This range of modules are suitable for use worldwide, running on the 2.4 GHz ISM band with FCC and R&TTE compliance. The same modules work both in NTSC and PAL video formats, and can transmit and receive wideband audio or video signals over a range up to 100m. The modules integrate audio/video input together with no external circuitry. They come with four selectable channels for video or stereo audio with output power up to 10 mW, 10 dBm compliant with European regulations. They measure 30.6 x 28.6 x 3.7 mm for the transmitter and 40.64 x 30.68 x 6 mm for the receiver, and have 55 and 140mA power consumption respectively from 5V supplies. They have an operating temperature of -10 to 60C, an operating frequency range from 2400 to 2483 MHz, and offer stable frequency selection with a four-channel, phase locked loop synthesizer. They cost $15.50 for the transmitter and $22.50 for the receiver.
Truchard will be presented the award at the 2014 Golden Mousetrap Awards ceremony during the co-located events Pacific Design & Manufacturing, MD&M West, WestPack, PLASTEC West, Electronics West, ATX West, and AeroCon.
In a bid to boost the viability of lithium-based electric car batteries, a team at Lawrence Berkeley National Laboratory has developed a chemistry that could possibly double an EV’s driving range while cutting its battery cost in half.

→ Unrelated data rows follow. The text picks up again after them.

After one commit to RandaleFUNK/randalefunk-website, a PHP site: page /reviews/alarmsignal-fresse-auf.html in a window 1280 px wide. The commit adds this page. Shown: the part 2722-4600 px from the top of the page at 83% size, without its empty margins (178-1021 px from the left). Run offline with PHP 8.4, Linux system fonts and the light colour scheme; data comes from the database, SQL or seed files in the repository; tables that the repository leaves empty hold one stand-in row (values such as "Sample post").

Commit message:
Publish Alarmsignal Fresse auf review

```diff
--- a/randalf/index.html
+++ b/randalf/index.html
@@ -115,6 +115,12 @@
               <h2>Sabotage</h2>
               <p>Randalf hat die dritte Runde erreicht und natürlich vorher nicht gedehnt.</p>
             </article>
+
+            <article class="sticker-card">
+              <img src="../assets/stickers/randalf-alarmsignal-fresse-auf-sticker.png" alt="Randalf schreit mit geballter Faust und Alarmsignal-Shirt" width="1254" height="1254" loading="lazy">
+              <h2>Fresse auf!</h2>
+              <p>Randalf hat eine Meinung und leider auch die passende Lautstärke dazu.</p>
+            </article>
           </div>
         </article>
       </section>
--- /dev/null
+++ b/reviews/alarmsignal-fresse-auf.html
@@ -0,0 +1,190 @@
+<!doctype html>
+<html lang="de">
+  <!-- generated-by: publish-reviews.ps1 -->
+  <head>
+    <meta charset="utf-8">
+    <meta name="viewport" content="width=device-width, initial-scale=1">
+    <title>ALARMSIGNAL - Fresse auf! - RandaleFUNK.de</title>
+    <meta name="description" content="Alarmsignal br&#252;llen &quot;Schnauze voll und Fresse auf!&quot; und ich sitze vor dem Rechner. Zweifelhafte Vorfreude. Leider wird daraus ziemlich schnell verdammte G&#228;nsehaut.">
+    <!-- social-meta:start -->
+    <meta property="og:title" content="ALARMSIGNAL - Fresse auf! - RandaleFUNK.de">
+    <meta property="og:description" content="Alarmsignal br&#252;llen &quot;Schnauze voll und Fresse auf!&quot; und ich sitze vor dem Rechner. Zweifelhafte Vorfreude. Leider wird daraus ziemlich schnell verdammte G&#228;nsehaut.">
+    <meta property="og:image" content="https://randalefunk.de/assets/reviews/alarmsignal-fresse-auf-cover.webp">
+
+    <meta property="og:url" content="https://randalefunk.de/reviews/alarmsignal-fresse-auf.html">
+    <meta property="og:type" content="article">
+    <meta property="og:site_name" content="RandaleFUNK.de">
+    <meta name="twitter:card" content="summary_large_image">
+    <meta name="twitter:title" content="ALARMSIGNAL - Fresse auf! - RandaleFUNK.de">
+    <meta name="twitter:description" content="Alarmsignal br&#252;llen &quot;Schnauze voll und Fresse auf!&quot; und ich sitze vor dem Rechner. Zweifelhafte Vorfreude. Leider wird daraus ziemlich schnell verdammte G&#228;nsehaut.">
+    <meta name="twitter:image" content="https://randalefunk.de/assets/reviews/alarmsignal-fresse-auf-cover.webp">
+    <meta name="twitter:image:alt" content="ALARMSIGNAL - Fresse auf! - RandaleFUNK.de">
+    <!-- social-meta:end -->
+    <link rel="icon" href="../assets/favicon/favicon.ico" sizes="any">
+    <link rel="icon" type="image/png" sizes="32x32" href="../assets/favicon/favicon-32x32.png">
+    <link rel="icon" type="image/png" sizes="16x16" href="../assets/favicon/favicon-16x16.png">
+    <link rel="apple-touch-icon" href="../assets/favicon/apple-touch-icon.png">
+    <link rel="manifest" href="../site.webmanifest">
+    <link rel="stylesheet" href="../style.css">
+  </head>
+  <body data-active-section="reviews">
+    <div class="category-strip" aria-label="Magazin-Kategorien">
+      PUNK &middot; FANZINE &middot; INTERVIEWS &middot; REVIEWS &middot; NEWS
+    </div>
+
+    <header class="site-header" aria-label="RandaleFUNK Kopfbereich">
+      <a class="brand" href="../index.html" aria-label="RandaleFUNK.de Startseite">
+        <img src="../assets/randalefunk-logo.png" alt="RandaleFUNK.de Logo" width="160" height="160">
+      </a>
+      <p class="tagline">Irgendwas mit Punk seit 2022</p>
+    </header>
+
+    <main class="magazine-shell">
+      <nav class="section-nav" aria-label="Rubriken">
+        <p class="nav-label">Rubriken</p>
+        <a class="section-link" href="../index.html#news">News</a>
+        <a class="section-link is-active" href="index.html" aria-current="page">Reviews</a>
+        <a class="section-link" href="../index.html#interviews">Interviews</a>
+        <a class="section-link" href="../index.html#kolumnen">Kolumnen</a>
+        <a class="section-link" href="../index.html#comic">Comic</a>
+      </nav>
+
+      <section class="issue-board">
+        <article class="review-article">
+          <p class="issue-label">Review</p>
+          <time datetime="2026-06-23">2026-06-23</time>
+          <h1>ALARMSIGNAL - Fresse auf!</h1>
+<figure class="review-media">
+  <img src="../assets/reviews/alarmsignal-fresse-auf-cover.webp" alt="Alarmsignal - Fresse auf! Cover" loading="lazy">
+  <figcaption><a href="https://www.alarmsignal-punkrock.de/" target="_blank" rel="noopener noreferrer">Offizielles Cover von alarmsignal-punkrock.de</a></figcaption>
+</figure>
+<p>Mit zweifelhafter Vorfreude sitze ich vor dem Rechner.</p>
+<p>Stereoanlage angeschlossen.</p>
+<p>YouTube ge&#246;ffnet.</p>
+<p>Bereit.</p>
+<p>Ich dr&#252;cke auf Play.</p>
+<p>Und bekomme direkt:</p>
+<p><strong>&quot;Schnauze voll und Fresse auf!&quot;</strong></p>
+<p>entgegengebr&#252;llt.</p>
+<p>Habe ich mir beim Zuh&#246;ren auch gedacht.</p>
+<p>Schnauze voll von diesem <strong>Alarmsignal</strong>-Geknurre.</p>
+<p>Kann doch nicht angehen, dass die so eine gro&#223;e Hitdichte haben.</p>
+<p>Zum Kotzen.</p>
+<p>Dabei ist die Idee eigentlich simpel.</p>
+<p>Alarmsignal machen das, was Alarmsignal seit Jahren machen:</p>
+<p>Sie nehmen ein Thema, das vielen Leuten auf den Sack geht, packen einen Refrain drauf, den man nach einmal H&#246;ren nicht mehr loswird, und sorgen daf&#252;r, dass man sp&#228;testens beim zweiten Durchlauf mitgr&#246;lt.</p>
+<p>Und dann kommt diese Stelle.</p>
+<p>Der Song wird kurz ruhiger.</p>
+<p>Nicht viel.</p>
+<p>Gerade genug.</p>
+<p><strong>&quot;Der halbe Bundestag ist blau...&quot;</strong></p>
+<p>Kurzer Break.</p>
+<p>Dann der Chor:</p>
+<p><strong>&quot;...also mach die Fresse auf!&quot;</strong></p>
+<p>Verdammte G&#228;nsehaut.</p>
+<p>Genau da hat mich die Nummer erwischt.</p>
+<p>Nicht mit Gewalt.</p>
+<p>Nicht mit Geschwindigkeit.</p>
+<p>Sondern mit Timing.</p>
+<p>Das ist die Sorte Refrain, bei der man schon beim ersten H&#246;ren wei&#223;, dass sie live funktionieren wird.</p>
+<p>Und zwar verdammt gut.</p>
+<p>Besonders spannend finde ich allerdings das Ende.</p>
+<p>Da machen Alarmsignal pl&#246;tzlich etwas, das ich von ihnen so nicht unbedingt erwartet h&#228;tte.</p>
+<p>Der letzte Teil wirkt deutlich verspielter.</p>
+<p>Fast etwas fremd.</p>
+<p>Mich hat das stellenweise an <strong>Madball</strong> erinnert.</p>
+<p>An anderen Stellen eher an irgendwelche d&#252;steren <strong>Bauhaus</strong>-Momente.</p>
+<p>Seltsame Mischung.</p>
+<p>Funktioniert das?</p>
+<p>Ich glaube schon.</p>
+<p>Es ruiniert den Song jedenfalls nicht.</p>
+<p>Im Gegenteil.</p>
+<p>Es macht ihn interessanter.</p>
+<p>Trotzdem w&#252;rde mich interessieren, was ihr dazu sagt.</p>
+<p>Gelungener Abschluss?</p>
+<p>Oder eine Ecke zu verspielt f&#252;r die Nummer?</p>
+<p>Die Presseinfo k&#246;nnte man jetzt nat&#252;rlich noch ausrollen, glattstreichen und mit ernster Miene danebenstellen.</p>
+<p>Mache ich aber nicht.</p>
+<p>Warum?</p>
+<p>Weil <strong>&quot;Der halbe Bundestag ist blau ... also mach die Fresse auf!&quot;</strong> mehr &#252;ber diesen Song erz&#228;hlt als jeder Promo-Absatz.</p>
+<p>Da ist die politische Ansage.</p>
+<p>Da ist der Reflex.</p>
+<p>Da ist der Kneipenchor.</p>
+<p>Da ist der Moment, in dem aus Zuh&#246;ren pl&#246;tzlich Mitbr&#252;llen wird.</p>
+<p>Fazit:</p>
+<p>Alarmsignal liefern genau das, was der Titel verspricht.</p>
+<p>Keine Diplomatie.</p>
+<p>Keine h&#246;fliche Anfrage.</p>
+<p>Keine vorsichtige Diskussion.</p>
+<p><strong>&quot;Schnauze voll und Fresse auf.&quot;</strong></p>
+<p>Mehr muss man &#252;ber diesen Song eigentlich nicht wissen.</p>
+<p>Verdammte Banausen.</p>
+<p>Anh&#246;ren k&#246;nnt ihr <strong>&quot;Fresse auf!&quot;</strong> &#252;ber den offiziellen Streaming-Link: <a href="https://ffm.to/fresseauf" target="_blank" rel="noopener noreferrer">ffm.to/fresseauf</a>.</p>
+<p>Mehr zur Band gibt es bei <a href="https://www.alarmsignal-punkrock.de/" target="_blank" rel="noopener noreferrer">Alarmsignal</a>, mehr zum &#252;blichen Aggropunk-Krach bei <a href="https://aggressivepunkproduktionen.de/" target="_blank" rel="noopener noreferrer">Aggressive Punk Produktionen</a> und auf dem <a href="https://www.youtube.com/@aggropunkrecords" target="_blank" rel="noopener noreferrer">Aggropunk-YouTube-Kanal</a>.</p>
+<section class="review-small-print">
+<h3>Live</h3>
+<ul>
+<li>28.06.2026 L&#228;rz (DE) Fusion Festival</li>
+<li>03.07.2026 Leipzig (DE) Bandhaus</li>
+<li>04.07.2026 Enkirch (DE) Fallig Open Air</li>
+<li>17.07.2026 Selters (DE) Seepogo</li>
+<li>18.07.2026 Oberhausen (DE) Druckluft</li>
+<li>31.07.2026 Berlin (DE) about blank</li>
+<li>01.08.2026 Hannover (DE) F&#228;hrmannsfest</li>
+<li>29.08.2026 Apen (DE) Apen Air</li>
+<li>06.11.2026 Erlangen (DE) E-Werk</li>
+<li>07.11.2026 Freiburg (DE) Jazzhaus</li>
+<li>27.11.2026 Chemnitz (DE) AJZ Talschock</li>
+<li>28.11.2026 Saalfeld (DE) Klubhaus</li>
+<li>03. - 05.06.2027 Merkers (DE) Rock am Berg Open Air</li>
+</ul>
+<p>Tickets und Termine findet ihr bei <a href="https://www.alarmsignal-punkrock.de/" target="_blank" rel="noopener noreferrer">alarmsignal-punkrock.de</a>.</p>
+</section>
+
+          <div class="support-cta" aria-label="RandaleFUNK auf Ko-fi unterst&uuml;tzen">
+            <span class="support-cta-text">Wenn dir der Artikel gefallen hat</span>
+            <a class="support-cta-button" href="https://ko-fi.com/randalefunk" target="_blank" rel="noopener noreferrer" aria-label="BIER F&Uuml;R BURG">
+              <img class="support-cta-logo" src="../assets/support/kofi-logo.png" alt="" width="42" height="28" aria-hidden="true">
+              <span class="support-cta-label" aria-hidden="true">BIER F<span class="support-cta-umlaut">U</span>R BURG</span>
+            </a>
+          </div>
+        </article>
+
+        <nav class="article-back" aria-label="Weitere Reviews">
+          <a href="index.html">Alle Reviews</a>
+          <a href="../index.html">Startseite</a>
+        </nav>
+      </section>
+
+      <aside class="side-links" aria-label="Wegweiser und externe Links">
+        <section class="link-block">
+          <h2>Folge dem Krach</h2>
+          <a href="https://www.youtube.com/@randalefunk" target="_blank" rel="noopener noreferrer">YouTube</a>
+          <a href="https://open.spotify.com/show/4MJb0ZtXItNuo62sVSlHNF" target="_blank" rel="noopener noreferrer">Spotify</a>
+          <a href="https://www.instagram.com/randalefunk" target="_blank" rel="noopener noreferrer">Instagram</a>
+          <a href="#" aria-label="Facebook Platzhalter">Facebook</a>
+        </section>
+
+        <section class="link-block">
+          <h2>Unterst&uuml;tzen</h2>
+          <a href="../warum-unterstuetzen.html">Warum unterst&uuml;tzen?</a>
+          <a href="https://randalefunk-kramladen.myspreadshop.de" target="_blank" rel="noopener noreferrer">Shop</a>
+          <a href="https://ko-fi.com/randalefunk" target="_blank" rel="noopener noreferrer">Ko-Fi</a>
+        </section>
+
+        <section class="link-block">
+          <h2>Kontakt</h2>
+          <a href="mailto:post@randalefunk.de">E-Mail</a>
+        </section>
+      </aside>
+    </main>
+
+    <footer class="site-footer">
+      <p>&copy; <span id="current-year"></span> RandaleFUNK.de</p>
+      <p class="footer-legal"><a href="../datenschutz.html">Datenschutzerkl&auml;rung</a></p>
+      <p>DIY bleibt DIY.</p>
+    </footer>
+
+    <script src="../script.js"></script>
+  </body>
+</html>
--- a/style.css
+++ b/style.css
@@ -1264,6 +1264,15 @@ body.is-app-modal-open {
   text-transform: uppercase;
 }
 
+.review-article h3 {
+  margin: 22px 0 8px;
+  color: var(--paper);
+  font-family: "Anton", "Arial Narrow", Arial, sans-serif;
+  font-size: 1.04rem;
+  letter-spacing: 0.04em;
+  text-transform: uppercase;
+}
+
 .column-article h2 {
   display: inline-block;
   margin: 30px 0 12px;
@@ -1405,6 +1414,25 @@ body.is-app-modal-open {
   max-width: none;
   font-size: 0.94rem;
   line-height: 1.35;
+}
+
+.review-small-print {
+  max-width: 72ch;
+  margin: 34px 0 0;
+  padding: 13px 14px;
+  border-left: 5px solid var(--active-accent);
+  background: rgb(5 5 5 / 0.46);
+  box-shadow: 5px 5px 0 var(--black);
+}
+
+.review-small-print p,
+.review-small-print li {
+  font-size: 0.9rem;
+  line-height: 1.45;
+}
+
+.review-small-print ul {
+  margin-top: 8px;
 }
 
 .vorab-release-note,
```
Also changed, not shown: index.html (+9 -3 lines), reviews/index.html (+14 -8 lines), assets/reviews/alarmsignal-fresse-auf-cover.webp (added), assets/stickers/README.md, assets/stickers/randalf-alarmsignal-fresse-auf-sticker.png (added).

For industrial control applications, or even a simple assembly line, that machine can go almost 24/7 without a break. But what happens when the task is a little more complex? That’s where the “smart” machine would come in. The smart machine is one that has some simple (or complex in some cases) processing capability to be able to adapt to changing conditions. Such machines are suited for a host of applications, including automotive, aerospace, defense, medical, computers and electronics, telecommunications, consumer goods, and so on. This discussion will examine what’s possible with smart machines, and what tradeoffs need to be made to implement such a solution.